Source data:
------------------------------

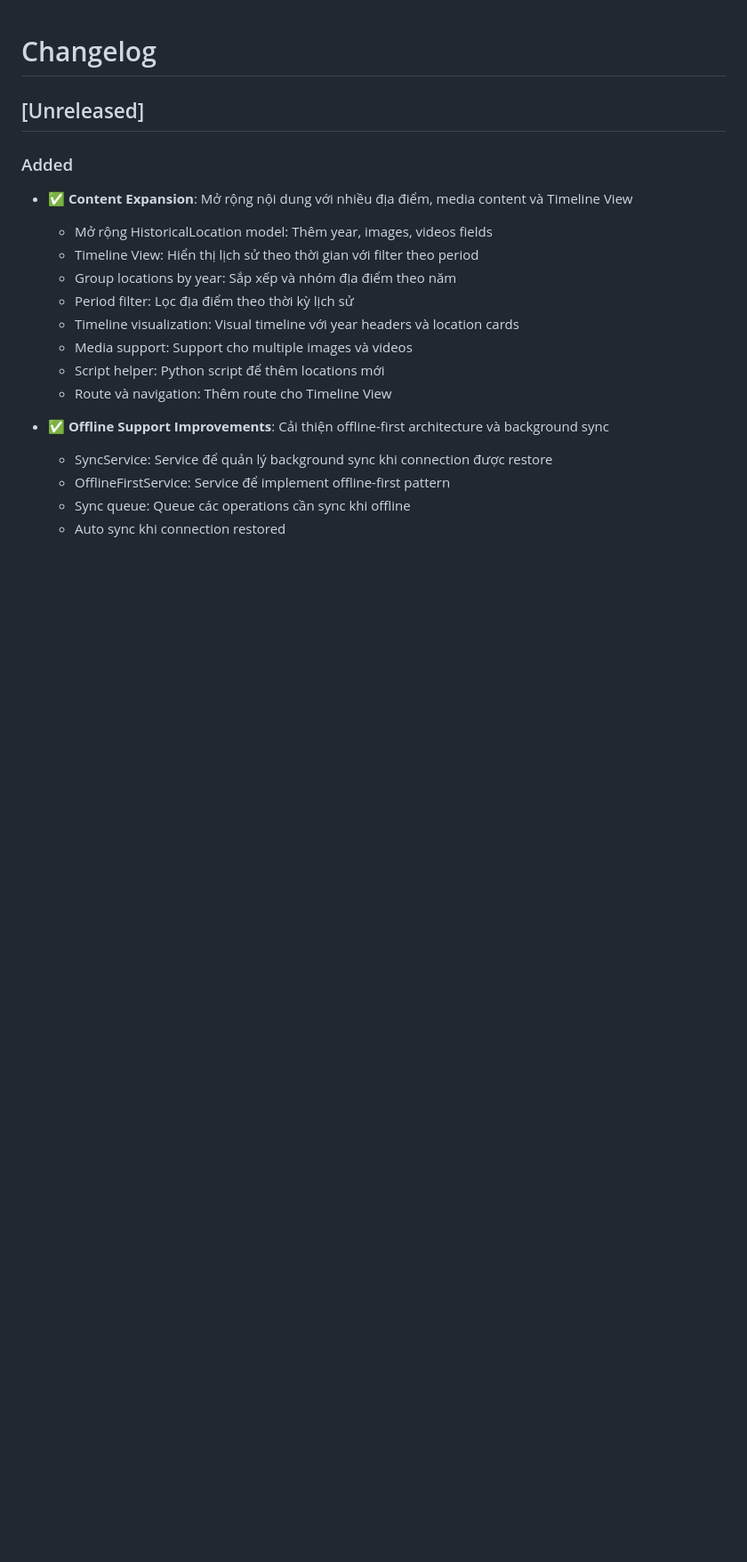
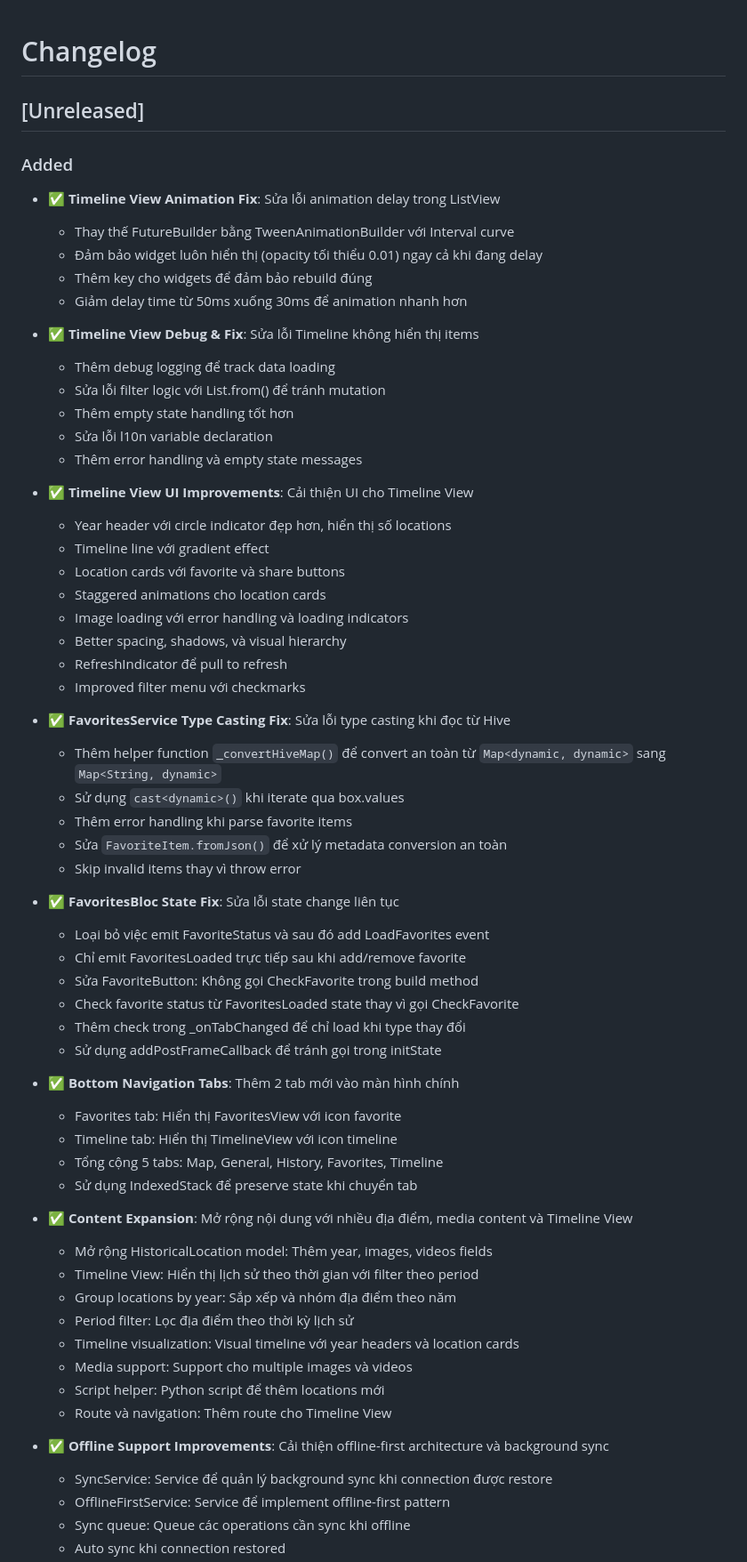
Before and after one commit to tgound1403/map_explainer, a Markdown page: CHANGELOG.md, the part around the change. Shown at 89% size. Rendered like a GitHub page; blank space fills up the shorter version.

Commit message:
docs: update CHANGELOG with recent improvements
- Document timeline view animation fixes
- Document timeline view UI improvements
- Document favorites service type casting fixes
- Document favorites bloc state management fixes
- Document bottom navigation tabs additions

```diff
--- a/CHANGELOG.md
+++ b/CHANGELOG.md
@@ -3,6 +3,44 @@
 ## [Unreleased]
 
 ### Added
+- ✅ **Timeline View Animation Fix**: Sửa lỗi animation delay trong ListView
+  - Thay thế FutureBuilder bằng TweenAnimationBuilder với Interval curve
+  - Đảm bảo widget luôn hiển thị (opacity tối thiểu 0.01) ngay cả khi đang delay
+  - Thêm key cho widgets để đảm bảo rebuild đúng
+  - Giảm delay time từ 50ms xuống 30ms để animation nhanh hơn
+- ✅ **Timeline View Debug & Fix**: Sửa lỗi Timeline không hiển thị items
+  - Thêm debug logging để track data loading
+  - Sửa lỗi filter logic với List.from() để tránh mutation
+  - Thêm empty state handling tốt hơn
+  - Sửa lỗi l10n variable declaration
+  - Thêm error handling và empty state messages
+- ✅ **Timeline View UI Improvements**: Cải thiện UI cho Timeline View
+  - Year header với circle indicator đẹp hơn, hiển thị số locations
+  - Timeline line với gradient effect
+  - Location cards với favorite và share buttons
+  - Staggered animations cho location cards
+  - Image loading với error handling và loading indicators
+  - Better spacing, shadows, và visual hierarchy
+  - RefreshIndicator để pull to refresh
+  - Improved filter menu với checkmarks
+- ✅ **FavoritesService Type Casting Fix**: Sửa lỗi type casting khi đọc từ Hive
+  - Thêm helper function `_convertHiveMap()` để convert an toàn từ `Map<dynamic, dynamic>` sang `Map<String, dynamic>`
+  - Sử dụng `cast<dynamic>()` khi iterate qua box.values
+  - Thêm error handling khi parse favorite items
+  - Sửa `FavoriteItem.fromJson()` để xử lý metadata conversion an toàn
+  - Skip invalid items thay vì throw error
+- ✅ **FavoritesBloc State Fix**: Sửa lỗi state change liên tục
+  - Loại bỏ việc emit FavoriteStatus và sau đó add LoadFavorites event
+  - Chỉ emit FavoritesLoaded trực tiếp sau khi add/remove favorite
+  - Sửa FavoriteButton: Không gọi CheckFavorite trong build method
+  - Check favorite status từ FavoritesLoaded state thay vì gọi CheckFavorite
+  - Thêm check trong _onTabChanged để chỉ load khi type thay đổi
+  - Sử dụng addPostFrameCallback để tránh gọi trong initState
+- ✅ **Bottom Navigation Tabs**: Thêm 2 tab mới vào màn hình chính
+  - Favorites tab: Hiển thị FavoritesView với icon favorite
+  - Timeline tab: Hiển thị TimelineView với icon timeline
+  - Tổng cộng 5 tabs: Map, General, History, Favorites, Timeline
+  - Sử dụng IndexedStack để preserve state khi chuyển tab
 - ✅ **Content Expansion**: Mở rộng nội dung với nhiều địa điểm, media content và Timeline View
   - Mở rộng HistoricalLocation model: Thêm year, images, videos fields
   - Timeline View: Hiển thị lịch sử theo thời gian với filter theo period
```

------------------------------

Problem statement: Whenever "type" occurs in a line of the entries, copy that line.

Exercise answer:
- Document favorites service type casting fixes
+- ✅ **FavoritesService Type Casting Fix**: Sửa lỗi type casting khi đọc từ Hive
+  - Thêm check trong _onTabChanged để chỉ load khi type thay đổi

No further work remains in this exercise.